• _What to do_: Which lines in the data below contain the word "const"? Copy each of them.

----- Information

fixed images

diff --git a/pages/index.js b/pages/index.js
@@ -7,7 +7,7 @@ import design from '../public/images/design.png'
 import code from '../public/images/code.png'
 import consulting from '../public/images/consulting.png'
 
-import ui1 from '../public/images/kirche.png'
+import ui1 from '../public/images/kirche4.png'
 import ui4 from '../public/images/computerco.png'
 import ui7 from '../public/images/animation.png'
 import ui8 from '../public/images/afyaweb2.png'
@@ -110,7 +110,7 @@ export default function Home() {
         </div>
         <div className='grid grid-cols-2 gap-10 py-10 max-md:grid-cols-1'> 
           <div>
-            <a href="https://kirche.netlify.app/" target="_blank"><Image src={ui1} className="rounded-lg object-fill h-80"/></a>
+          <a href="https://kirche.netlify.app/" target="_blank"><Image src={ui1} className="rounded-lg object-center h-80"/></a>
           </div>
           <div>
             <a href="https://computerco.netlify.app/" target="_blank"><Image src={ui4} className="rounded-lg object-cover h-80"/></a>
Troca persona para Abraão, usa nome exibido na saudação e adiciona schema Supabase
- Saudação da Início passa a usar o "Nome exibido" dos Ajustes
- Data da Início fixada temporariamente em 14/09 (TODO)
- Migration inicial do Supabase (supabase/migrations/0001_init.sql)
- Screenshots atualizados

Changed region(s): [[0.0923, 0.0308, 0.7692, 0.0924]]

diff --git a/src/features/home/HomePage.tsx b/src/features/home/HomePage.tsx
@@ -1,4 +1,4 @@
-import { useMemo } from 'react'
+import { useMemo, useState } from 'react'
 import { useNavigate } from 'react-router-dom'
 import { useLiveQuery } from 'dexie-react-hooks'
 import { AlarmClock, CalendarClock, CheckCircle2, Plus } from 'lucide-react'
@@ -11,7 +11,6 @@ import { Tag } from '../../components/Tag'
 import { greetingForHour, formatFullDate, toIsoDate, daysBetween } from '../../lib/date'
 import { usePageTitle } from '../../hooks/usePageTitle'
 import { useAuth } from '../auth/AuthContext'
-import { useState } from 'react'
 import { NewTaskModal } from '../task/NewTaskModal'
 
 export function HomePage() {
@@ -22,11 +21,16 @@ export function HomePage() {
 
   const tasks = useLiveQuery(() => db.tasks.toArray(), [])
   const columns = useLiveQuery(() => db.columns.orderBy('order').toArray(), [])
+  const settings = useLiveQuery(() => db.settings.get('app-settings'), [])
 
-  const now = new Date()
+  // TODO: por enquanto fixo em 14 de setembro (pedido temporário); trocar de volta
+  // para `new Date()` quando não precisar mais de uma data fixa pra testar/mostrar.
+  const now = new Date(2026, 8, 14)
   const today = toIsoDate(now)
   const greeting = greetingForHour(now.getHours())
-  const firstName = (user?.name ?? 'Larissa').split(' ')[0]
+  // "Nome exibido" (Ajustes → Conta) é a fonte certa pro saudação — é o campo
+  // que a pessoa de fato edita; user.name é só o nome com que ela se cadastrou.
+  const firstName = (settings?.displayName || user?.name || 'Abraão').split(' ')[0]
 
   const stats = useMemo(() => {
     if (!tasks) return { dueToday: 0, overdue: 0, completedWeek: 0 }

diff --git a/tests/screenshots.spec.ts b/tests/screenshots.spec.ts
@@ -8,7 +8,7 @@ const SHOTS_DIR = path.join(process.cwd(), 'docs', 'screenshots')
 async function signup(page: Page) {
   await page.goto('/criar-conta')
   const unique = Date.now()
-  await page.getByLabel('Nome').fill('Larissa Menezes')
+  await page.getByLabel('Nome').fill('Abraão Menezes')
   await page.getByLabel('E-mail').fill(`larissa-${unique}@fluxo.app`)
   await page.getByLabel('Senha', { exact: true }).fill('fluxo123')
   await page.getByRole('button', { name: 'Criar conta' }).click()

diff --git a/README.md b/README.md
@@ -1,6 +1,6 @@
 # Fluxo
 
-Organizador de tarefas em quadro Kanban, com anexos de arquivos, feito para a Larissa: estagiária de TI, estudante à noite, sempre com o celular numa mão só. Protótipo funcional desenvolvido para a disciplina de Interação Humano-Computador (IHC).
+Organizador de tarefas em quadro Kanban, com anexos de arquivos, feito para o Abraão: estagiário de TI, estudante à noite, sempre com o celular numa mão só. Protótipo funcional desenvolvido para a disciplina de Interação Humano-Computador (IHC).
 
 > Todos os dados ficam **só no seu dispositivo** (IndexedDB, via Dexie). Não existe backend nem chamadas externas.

----------

• _Task response_:
   const tasks = useLiveQuery(() => db.tasks.toArray(), [])
   const columns = useLiveQuery(() => db.columns.orderBy('order').toArray(), [])
+  const settings = useLiveQuery(() => db.settings.get('app-settings'), [])
-  const now = new Date()
+  const now = new Date(2026, 8, 14)
   const today = toIsoDate(now)
   const greeting = greetingForHour(now.getHours())
-  const firstName = (user?.name ?? 'Larissa').split(' ')[0]
+  const firstName = (settings?.displayName || user?.name || 'Abraão').split(' ')[0]
   const stats = useMemo(() => {
@@ -8,7 +8,7 @@ const SHOTS_DIR = path.join(process.cwd(), 'docs', 'screenshots')
   const unique = Date.now()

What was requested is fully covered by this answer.